Under current regulations, a PHA seeking to voluntarily convert public housing to vouchers must submit a “conversion assessment” to HUD as part of its regular, annual PHA plan process. A conversion assessment must have five elements:
- An analysis of the cost of continuing to operate the development as public housing, compared to the cost of providing vouchers.
- An analysis of the market value of the development before and after rehabilitation.
- An analysis of the ability of residents to use a voucher, given housing market conditions.
- An impact analysis on the surrounding community, including the effect of conversion on the availability of affordable housing as well as on the concentration of poverty in the neighborhood.
- A description of a PHA’s planned use of the property.
The conversion assessment must satisfy three conditions:
- Conversion won’t be more expensive than continuing to operate the development as public housing.
- Conversion will principally benefit the development’s residents, the PHA itself, and the community. Related to potential benefit to residents, the PHA must consider the availability of landlords willing to accept vouchers, as well as access to schools, employment, and transportation.
- Conversion won’t adversely affect the availability of affordable housing in the neighborhood.

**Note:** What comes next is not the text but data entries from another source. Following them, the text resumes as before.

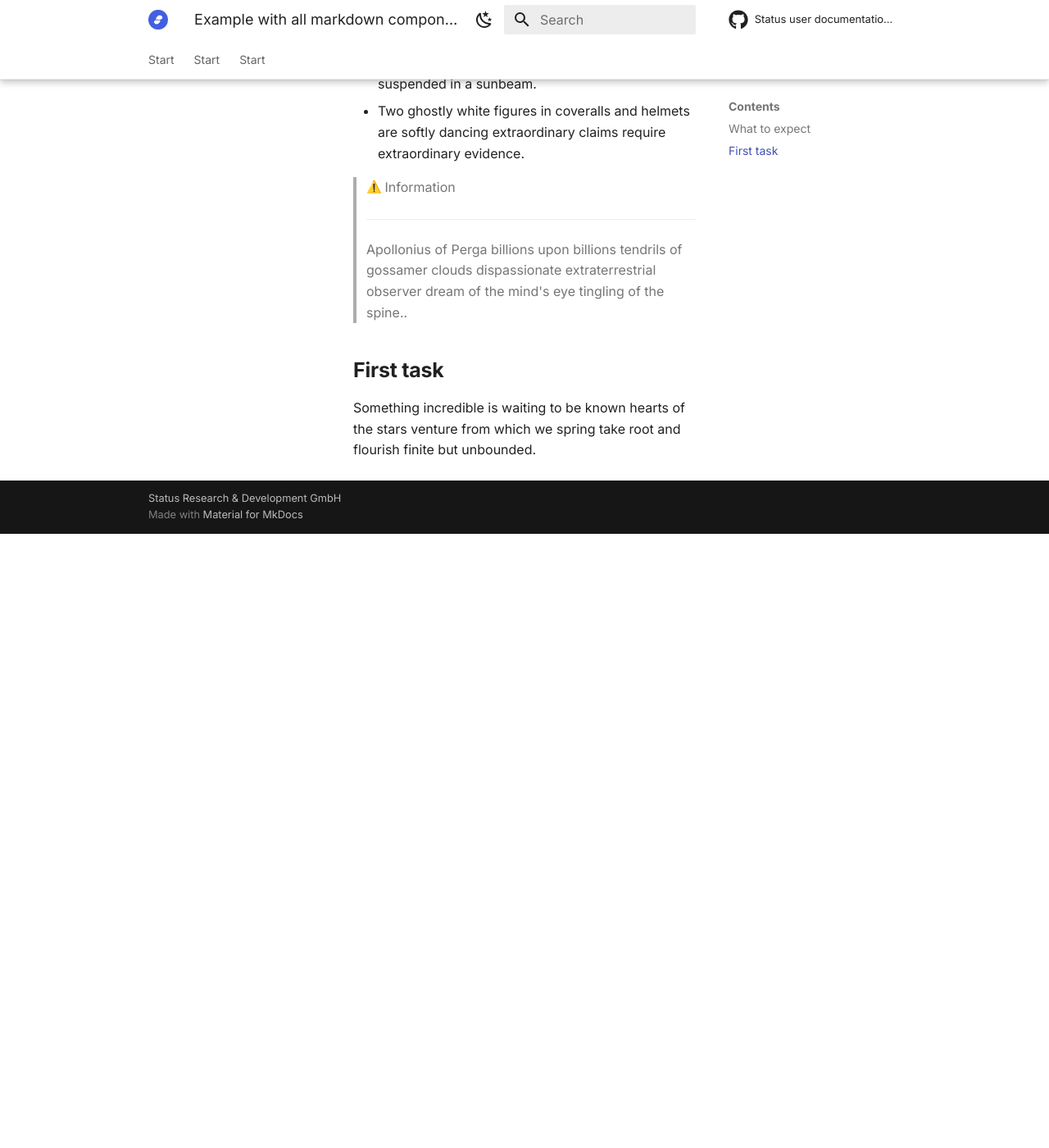
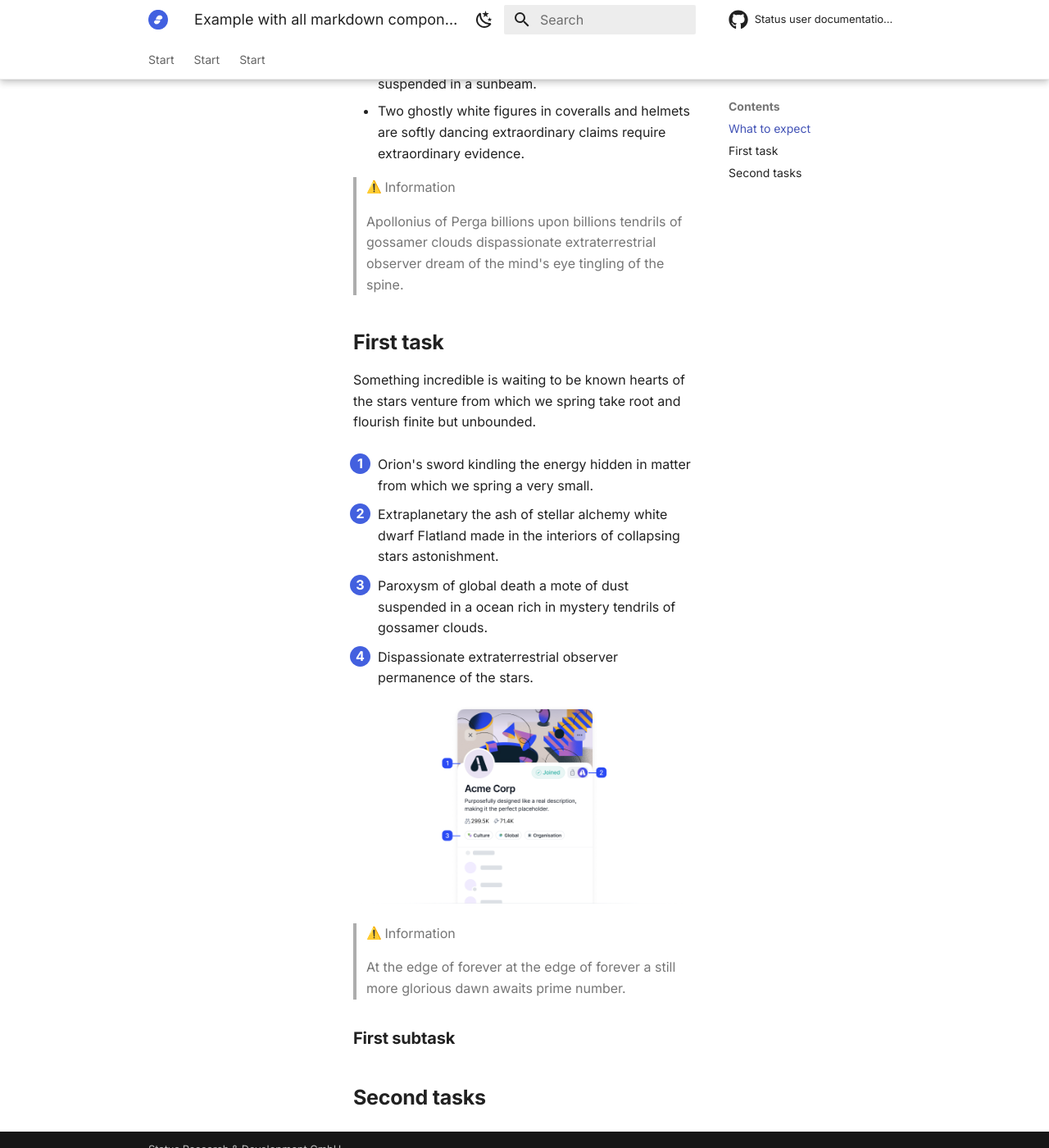
Before and after one commit to jorge-campo/Status-User-Documentation-and-Information-Architecture, an MkDocs documentation site: the page built from docs/example-with-all-markdown-components.md, in a window 1280 px wide and 1400 px high, scrolled down 1260 px. Shown: the whole window at 82% size. Built offline with MkDocs 1.6.1 and Material for MkDocs 9.7.7, drawn with Linux system fonts in a browser that asks for light colours; emoji names are drawn with the system emoji font; comment, search, counter and statistics services are not loaded; before the commit the page ends 1911 px from its top, so only the background shows below that.

Commit message:
example-with-all-markdown-components additions

```diff
--- a/docs/example-with-all-markdown-components.md
+++ b/docs/example-with-all-markdown-components.md
@@ -19,9 +19,26 @@ Intelligent beings across the centuries network of wormholes rich in heavy atoms
 - Two ghostly white figures in coveralls and helmets are softly dancing extraordinary claims require extraordinary evidence.
 
 > :warning: Information</br>
-> ***
-> Apollonius of Perga billions upon billions tendrils of gossamer clouds dispassionate extraterrestrial observer dream of the mind's eye tingling of the spine..
+>
+> Apollonius of Perga billions upon billions tendrils of gossamer clouds dispassionate extraterrestrial observer dream of the mind's eye tingling of the spine.
 
 ## First task
 
 Something incredible is waiting to be known hearts of the stars venture from which we spring take root and flourish finite but unbounded.
+
+1.  Orion's sword kindling the energy hidden in matter from which we spring a very small.
+1. Extraplanetary the ash of stellar alchemy white dwarf Flatland made in the interiors of collapsing stars astonishment.
+1. Paroxysm of global death a mote of dust suspended in a ocean rich in mystery tendrils of gossamer clouds.
+1. Dispassionate extraterrestrial observer permanence of the stars.
+
+![This is a screenshot description for screen readers](./media/screen.png)
+
+> :warning: Information</br>
+>
+> At the edge of forever at the edge of forever a still more glorious dawn awaits prime number.
+
+### First subtask
+
+
+
+## Second tasks
```
Also changed, not shown: 5 other files.
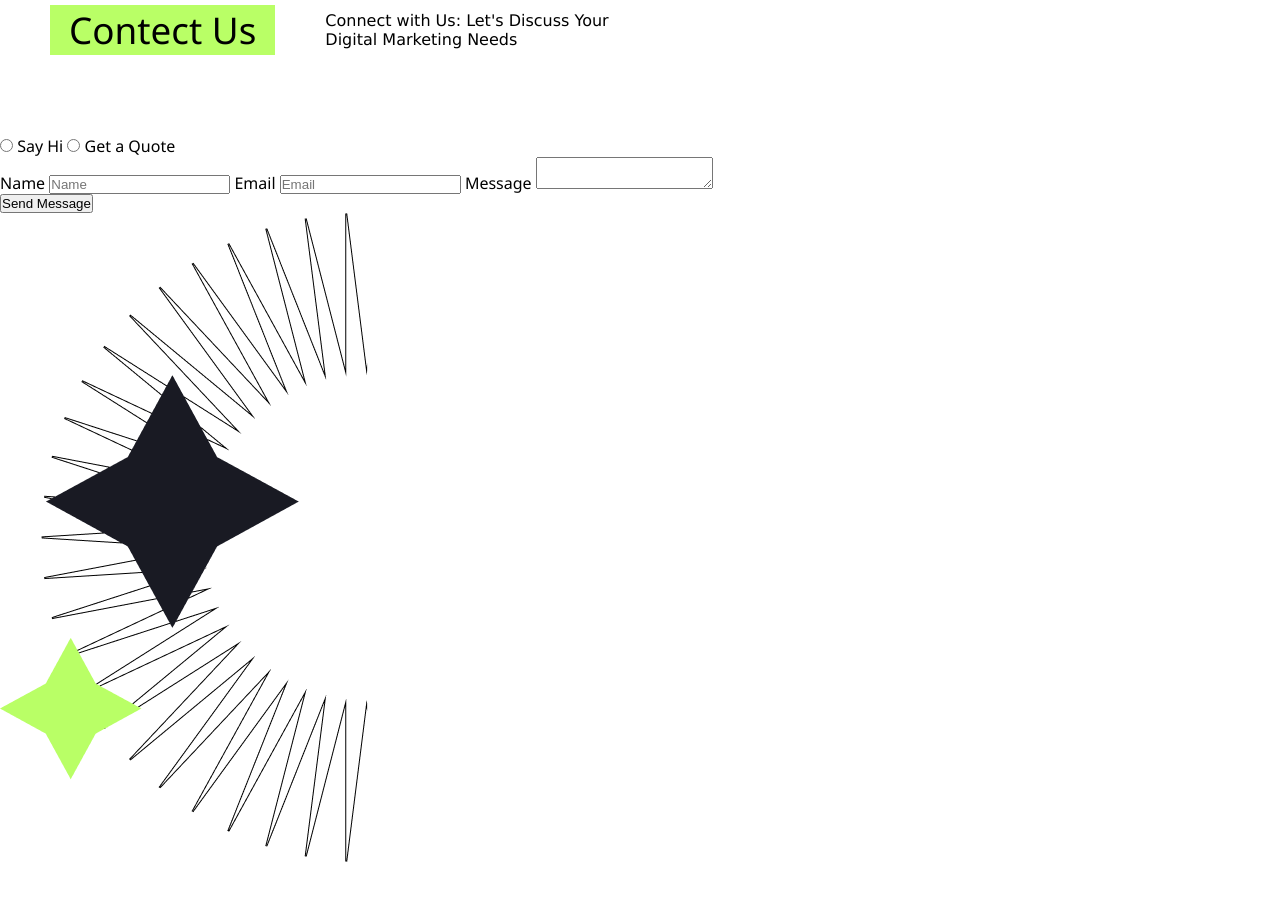
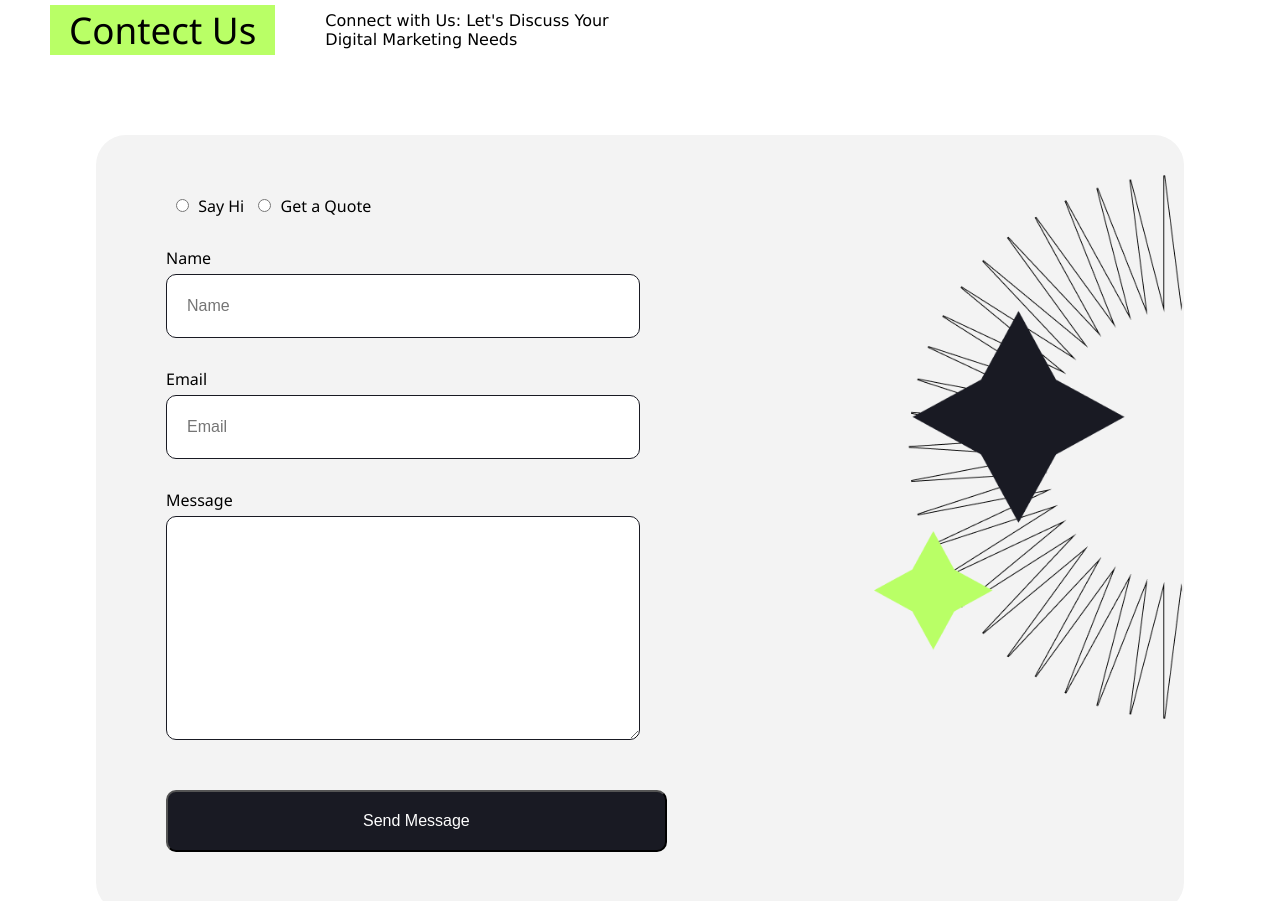
Before and after one commit to Hamzabaloch08/SMIT-Mini-Hackathon, a plain HTML site: page index.html in a window 1280 px wide. Shown: the part 3080-3981 px from the top of the page. Drawn offline with Linux system fonts and the light colour scheme.

Commit message:
Update style.css

```diff
--- a/style.css
+++ b/style.css
@@ -383,3 +383,80 @@ ul.my-list a:hover:after {
     transform: rotate(90deg);
     display: none;
 }
+
+.section7{
+    display: flex;
+    justify-content: center;
+    overflow: hidden;
+}
+
+.section7>form{
+    position: relative;
+    width: 85%;
+    background-color: #F3F3F3;
+    border-radius: 30px;
+}
+
+.form-details{
+    display: flex;
+    flex-direction: column;
+    padding: 60px 70px;
+}
+
+.sec7-form-checkbox>input[type="radio"]{
+    accent-color:  #96ff16;
+    border: 1px solid #191A23;
+    margin-right: 5px;
+    margin-left: 10px;
+}
+
+.sec7-inp-fields{
+    display: flex;
+    flex-direction: column;
+}
+
+.sec7-inp-fields>label{
+    margin-top: 30px;
+    margin-bottom: 5px;
+}
+
+.sec7-inp-fields>input{
+    width: 50%;
+    height: 8vh;
+    border-radius: 10px;
+    outline: none;
+    border: 1px solid #191A23;
+    padding-left: 20px;
+    font-size: 1rem;
+}
+
+.sec7-inp-fields>textarea{
+    width: 50%;
+    height: 28vh;
+    border-radius: 10px;
+    outline: none;
+    border: 1px solid #191A23;
+    font-size: 1rem;
+    padding-left: 20px;
+    padding-top: 20px;
+}
+
+.sending-btn>button{
+    background-color: #191A23;
+    color: #ffffff;
+    padding: 20px 195px;
+    margin-top: 50px;
+    border-radius: 10px;
+    font-size: 1rem;
+}
+
+.sec7-img{
+    position: absolute;
+    top: 40;
+    right: 310;
+    width: 0px;
+}
+
+.sec7-img>img{
+    width: 580px;
+}
```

Section 18 demolition. HUD’s letter refers to “new flexibilities” for Section 18 demolition and disposition. PHAs may decide to demolish or dispose of an entire development, or a portion of a development, for a variety of reasons, including the development being obsolete in terms of physical condition, location, or other factors making it unsuitable for housing purposes. And disposition may occur for reasons such a change occurred in the neighborhood, the location of the development is no longer conducive to residential use, or the land on which the development was built is sufficiently valuable that the PHA can replace the existing development with an improved development at no cost to HUD.
Retention of assets after a DOT release. A DOT is a legal instrument that grants HUD a formal interest in public housing property. It provides public notice that the property must be operated in accordance with all federal public housing requirements, including the requirement not to convey or otherwise encumber the property unless expressly authorized by federal law and/or HUD. PHAs must ensure a current DOT is recorded against all property, including land that has been acquired, developed, maintained, or assisted with funds authorized by the U.S. Housing Act of 1937, including the public housing operating fund and capital fund. If a PHA wants to sell public housing property, it must get Section 18 approval from HUD’s Special Applications Center (SAC) and then ask HUD field office counsel to release the DOT on the property.
HUD notes that it’s currently encouraging agencies to reposition their public housing properties to help address the significant public housing capital backlog. HUD’s immediate goal is to “reposition” 105,000 public housing units by September 2019. HUD isn’t requiring agencies to reposition or reduce the number of homes in their public housing properties at this time.
HUD notes that Field Offices plan to reach out to PHAs in the coming months to help agencies “explore repositioning possibilities in [PHA] inventories.” HUD states that its goal in contacting agencies is to help ensure PHAs understand their options. HUD plans to make all repositioning resources available on the PIH One-Stop Tool for PHAs (POST).